Each line in the records that mentions the word "Countries" needs to be listed.

»»

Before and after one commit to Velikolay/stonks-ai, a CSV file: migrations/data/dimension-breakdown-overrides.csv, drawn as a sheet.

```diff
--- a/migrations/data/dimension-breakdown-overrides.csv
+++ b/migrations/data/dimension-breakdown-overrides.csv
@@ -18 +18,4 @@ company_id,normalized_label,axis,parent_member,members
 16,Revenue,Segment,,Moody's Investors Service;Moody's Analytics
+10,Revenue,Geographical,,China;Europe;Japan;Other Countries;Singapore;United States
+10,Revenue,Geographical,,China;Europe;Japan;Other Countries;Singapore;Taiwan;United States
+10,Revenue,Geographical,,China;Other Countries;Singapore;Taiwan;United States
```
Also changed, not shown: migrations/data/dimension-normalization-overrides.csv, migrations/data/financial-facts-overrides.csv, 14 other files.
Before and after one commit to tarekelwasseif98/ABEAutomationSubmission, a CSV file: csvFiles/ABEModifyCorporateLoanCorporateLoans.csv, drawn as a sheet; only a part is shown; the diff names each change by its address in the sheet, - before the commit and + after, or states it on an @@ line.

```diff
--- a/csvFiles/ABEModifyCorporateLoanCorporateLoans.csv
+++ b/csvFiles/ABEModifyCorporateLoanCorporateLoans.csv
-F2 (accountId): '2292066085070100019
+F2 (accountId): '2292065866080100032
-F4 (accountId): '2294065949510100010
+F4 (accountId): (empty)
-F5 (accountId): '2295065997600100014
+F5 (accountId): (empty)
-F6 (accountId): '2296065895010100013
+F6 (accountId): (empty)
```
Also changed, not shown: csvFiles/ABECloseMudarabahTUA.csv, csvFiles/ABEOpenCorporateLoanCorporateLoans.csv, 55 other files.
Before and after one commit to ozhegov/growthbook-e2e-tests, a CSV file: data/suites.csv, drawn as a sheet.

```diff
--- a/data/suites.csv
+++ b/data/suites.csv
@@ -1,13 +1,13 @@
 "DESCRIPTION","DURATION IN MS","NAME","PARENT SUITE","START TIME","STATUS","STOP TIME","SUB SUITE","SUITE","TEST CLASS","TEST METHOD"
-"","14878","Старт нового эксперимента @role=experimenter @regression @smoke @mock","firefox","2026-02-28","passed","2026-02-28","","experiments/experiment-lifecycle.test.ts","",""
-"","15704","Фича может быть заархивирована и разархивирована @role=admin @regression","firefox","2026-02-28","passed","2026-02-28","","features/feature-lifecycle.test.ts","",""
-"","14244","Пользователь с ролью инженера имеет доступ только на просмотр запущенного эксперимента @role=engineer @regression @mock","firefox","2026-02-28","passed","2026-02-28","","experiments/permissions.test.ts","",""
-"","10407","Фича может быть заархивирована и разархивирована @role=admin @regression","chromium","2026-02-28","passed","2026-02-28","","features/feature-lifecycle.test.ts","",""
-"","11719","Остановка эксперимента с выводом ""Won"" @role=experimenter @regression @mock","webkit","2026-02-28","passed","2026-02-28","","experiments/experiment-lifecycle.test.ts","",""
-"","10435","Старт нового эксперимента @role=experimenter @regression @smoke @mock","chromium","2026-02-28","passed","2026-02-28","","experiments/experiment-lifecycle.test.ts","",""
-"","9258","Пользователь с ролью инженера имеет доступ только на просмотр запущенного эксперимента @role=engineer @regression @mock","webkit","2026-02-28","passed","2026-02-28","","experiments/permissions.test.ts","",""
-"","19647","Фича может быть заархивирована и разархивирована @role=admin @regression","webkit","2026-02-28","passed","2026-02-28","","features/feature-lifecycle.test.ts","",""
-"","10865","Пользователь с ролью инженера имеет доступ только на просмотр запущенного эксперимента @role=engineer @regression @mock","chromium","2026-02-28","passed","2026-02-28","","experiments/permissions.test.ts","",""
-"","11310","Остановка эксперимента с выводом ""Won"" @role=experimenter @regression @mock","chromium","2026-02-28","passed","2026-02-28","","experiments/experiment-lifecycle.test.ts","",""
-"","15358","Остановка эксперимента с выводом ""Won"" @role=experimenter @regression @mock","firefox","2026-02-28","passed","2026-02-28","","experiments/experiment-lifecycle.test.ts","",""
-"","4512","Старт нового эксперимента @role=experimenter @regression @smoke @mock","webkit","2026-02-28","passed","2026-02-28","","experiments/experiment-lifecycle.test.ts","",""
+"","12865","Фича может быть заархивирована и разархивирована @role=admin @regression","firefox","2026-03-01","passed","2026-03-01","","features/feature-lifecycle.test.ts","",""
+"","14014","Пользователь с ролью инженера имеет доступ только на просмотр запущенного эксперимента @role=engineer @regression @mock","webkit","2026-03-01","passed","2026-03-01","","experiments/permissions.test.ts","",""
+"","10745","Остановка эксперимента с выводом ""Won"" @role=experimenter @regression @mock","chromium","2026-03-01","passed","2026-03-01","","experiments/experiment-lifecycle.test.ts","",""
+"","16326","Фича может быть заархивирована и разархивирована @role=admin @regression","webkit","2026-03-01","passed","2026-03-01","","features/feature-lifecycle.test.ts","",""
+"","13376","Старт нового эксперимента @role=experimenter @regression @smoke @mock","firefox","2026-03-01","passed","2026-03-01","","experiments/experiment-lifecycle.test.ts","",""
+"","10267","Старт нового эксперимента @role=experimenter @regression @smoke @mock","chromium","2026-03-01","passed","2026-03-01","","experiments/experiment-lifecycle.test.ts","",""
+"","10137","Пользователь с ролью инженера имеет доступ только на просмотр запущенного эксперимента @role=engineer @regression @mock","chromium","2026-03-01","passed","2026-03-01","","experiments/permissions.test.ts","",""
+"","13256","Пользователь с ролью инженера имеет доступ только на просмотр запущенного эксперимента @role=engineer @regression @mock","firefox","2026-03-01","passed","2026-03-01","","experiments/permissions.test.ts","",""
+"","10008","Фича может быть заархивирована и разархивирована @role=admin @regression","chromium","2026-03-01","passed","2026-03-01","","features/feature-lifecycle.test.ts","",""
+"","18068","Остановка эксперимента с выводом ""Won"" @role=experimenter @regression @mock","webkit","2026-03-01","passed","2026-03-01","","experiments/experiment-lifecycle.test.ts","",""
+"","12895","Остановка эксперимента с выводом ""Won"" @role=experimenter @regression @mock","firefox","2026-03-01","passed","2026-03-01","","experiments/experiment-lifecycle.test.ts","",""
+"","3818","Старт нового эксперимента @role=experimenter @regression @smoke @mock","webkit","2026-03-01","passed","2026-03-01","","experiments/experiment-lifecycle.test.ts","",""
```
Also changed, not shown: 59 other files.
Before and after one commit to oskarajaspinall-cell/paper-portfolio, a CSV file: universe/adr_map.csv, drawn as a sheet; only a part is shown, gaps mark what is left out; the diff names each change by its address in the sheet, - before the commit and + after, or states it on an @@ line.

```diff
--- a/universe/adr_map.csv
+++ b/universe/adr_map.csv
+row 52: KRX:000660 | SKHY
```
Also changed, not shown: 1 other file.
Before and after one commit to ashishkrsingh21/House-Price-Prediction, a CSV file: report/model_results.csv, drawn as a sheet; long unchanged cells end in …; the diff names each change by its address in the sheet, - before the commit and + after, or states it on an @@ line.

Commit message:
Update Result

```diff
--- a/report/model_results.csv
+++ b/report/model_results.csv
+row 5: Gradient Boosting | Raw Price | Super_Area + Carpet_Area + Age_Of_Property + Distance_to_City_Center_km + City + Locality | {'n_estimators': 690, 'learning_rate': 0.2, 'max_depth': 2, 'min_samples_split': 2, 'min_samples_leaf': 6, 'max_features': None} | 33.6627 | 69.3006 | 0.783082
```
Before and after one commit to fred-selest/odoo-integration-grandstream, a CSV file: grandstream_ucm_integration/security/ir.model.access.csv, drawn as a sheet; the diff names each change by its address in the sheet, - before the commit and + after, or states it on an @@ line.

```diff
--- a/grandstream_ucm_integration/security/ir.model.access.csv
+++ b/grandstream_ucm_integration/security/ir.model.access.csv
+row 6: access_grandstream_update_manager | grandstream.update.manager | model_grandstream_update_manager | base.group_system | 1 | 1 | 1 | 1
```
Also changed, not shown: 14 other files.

««

▶ Your response
+10,Revenue,Geographical,,China;Europe;Japan;Other Countries;Singapore;United States
+10,Revenue,Geographical,,China;Europe;Japan;Other Countries;Singapore;Taiwan;United States
+10,Revenue,Geographical,,China;Other Countries;Singapore;Taiwan;United States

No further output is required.